**EXERCISE BRIEF**
Reproduce the listing that follows, unchanged and complete.

**MATERIALS PROVIDED**
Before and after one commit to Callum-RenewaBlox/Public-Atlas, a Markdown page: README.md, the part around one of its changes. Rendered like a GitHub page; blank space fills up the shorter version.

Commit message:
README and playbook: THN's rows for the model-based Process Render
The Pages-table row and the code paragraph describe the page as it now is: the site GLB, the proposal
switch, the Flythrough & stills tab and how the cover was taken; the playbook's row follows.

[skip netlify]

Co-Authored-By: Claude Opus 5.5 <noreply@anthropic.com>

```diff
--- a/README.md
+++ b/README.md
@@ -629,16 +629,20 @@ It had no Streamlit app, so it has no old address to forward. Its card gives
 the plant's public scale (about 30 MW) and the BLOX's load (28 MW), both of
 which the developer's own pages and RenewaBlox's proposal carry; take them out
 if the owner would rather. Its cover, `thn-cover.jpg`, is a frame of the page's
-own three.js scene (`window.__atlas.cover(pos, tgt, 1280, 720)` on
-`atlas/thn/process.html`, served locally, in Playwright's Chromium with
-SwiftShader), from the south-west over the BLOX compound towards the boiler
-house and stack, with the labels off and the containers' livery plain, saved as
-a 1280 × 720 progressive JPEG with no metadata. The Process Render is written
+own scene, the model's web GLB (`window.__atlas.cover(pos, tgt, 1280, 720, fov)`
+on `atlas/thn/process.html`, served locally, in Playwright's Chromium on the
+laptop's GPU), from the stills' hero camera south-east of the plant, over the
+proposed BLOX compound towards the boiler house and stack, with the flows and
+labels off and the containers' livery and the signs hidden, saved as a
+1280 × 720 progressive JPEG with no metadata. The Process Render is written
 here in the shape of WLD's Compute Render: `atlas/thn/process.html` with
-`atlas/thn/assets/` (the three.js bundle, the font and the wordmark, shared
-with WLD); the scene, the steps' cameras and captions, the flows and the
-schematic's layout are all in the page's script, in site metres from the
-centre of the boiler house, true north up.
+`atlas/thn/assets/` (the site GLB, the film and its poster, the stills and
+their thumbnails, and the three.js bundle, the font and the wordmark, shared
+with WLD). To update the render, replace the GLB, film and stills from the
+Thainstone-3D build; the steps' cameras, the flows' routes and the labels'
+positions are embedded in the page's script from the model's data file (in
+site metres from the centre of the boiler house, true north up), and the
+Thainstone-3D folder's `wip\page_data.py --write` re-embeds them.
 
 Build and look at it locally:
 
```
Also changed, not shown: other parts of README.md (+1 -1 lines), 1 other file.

**TASK ANSWER**
Before and after one commit to Callum-RenewaBlox/Public-Atlas, a Markdown page: README.md, the part around one of its changes. Rendered like a GitHub page; blank space fills up the shorter version.

Commit message:
README and playbook: THN's rows for the model-based Process Render
The Pages-table row and the code paragraph describe the page as it now is: the site GLB, the proposal
switch, the Flythrough & stills tab and how the cover was taken; the playbook's row follows.

[skip netlify]

Co-Authored-By: Claude Opus 5.5 <noreply@anthropic.com>

```diff
--- a/README.md
+++ b/README.md
@@ -629,16 +629,20 @@ It had no Streamlit app, so it has no old address to forward. Its card gives
 the plant's public scale (about 30 MW) and the BLOX's load (28 MW), both of
 which the developer's own pages and RenewaBlox's proposal carry; take them out
 if the owner would rather. Its cover, `thn-cover.jpg`, is a frame of the page's
-own three.js scene (`window.__atlas.cover(pos, tgt, 1280, 720)` on
-`atlas/thn/process.html`, served locally, in Playwright's Chromium with
-SwiftShader), from the south-west over the BLOX compound towards the boiler
-house and stack, with the labels off and the containers' livery plain, saved as
-a 1280 × 720 progressive JPEG with no metadata. The Process Render is written
+own scene, the model's web GLB (`window.__atlas.cover(pos, tgt, 1280, 720, fov)`
+on `atlas/thn/process.html`, served locally, in Playwright's Chromium on the
+laptop's GPU), from the stills' hero camera south-east of the plant, over the
+proposed BLOX compound towards the boiler house and stack, with the flows and
+labels off and the containers' livery and the signs hidden, saved as a
+1280 × 720 progressive JPEG with no metadata. The Process Render is written
 here in the shape of WLD's Compute Render: `atlas/thn/process.html` with
-`atlas/thn/assets/` (the three.js bundle, the font and the wordmark, shared
-with WLD); the scene, the steps' cameras and captions, the flows and the
-schematic's layout are all in the page's script, in site metres from the
-centre of the boiler house, true north up.
+`atlas/thn/assets/` (the site GLB, the film and its poster, the stills and
+their thumbnails, and the three.js bundle, the font and the wordmark, shared
+with WLD). To update the render, replace the GLB, film and stills from the
+Thainstone-3D build; the steps' cameras, the flows' routes and the labels'
+positions are embedded in the page's script from the model's data file (in
+site metres from the centre of the boiler house, true north up), and the
+Thainstone-3D folder's `wip\page_data.py --write` re-embeds them.
 
 Build and look at it locally:
 
```
Also changed, not shown: other parts of README.md (+1 -1 lines), 1 other file.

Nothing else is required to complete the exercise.